-------- The input

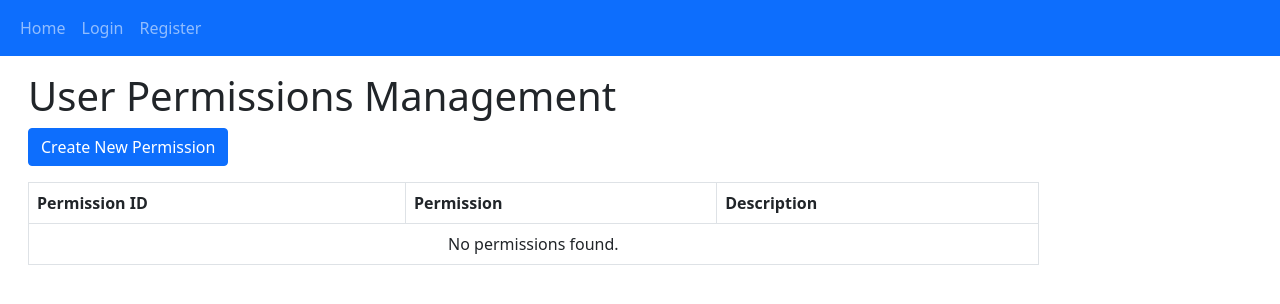
Repository: Matsikembareb/myPowervision
Page: http://localhost/permissions
These files come from the project's save history. The page is drawn as it stood at one moment and after the next save; the edit follows.
The browser window is 1280 px wide. The pictures show the whole page.
The page is served by the project's application, run on Flask 3 (01prototype/myPowervision/__init__.py). Queries for data that is not in the repository find no rows.

Above is the page before, as saved 2025-09-26 19:19:13.

After the next save:
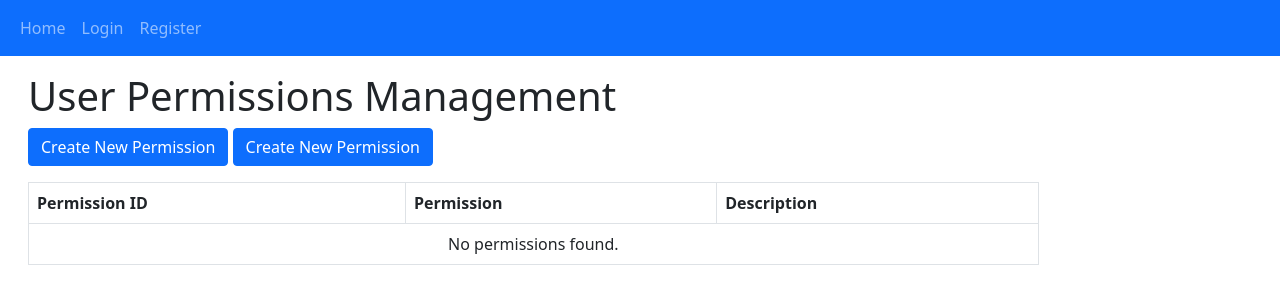
Saved 2 min 11 s later.
--- a/01prototype/myPowervision/templates/user_management/permissions.html
+++ b/01prototype/myPowervision/templates/user_management/permissions.html
@@ -2,6 +2,7 @@
 {% block content %}
 <h1>User Permissions Management</h1>
 <div class="mb-3">
+    <a href="{{ url_for('create_permission') }}" class="btn btn-primary">Create New Permission</a>
     <a href="{{ url_for('create_permission') }}" class="btn btn-primary">Create New Permission</a>
 </div>
 <table class="table table-bordered">
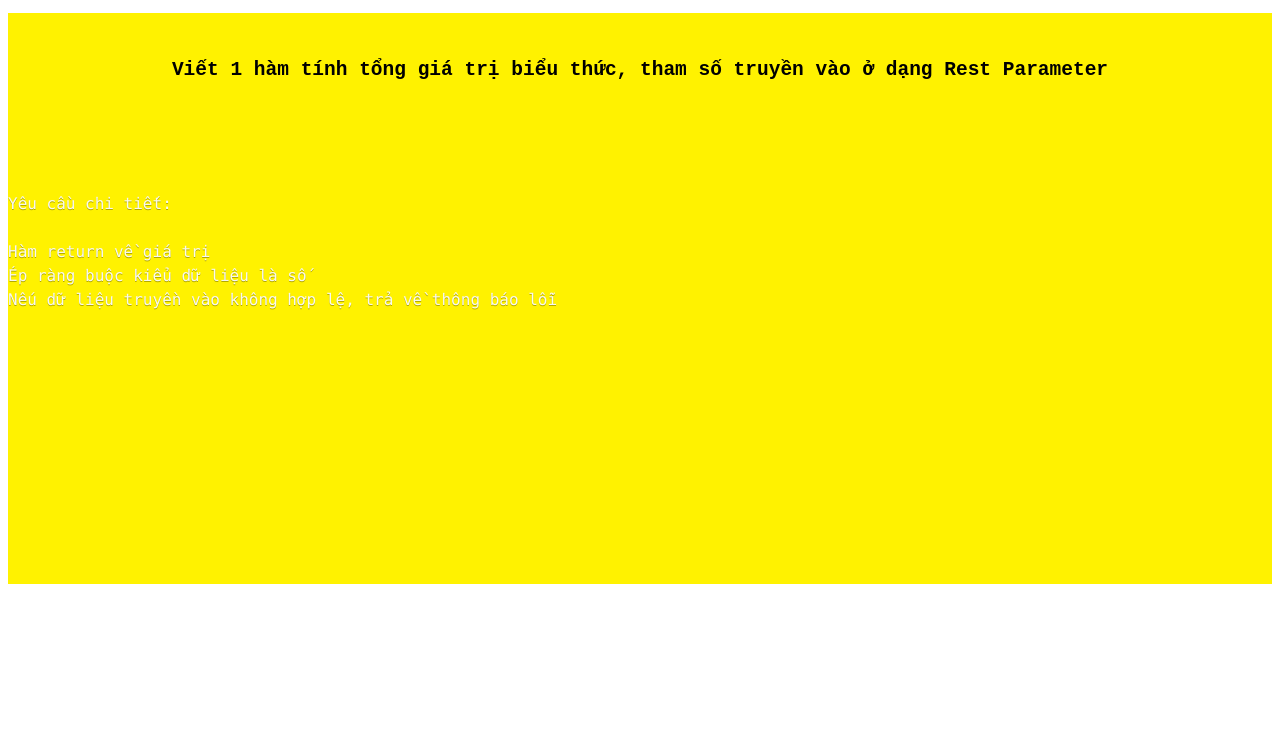
Repository: Dongnguyen318/Quydong
Page: Day 22.1/ex01.html
These files come from the project's save history. The page is drawn as it stood at one moment and after the next save; the edit follows.
The browser window is 1280 px wide. The pictures show the whole page.

Above is the page before, as saved 2023-09-05 22:55:00.

After the next save:
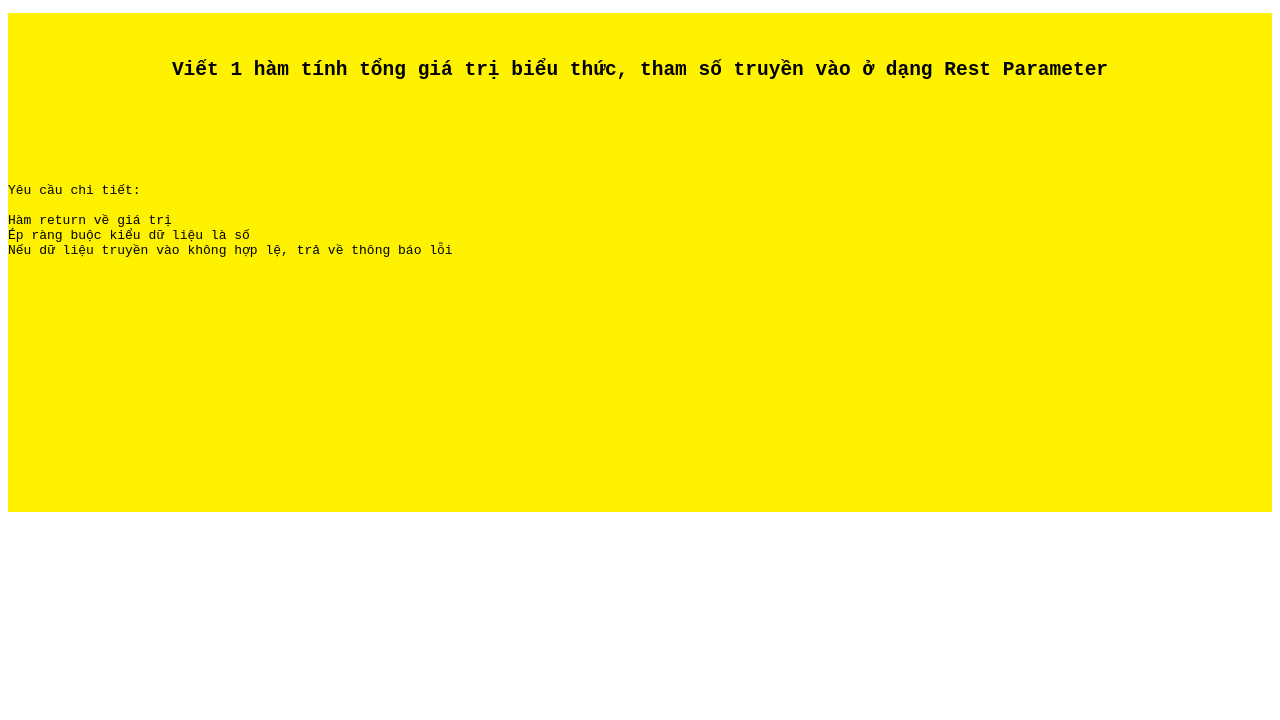
Saved 15 s later.
--- a/Day 22.1/ex01.html
+++ b/Day 22.1/ex01.html
@@ -16,7 +16,7 @@
             <h2 style="text-align: center;">Viết 1 hàm tính tổng giá trị biểu thức, tham số truyền vào ở dạng Rest Parameter</h2>
 <p style="text-align: center;">
     <pre>
-        <code class="language-js">
+        <code >
 Yêu cầu chi tiết:
 
 Hàm return về giá trị

After the save that followed:
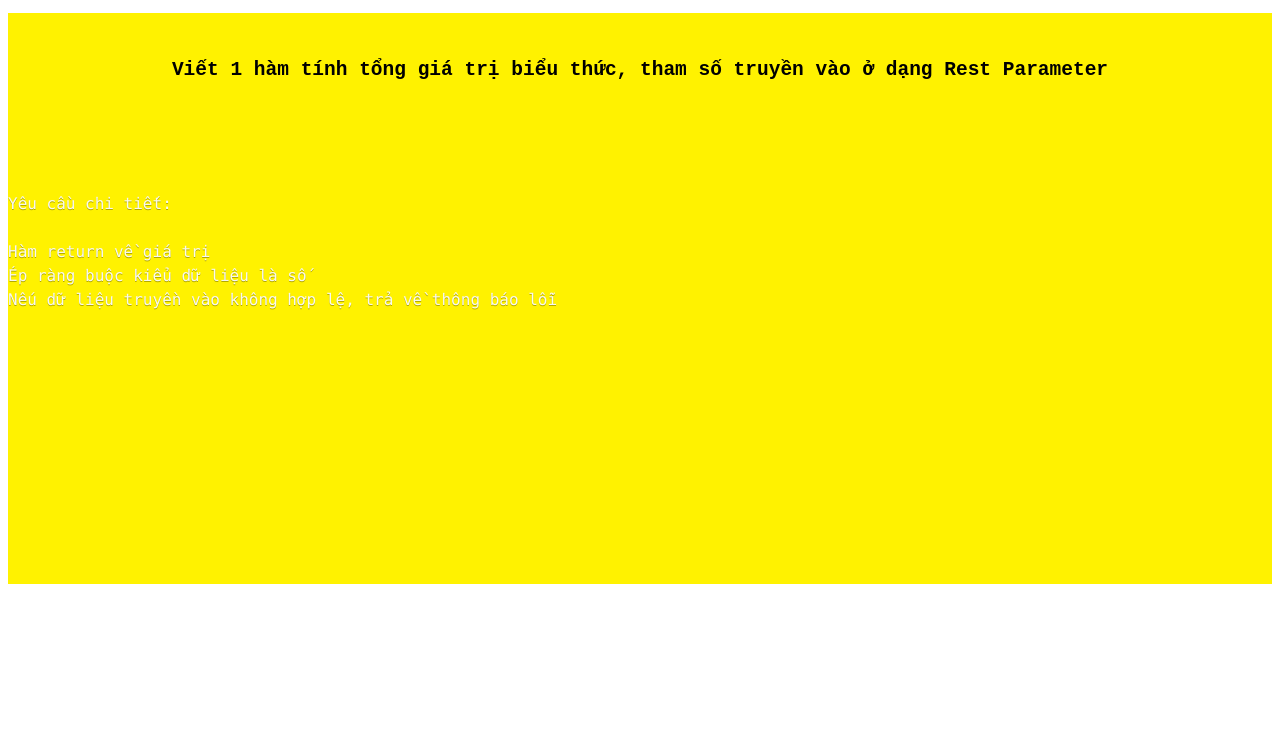
Saved 7 s later.
--- a/Day 22.1/ex01.html
+++ b/Day 22.1/ex01.html
@@ -16,7 +16,7 @@
             <h2 style="text-align: center;">Viết 1 hàm tính tổng giá trị biểu thức, tham số truyền vào ở dạng Rest Parameter</h2>
 <p style="text-align: center;">
     <pre>
-        <code >
+        <code class="language-js">
 Yêu cầu chi tiết:
 
 Hàm return về giá trị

----------------

◆ **Activity**:
In how many lines of the data does the string "html" appear? Only the number should be given.

◆ **Answer to this exercise**:
7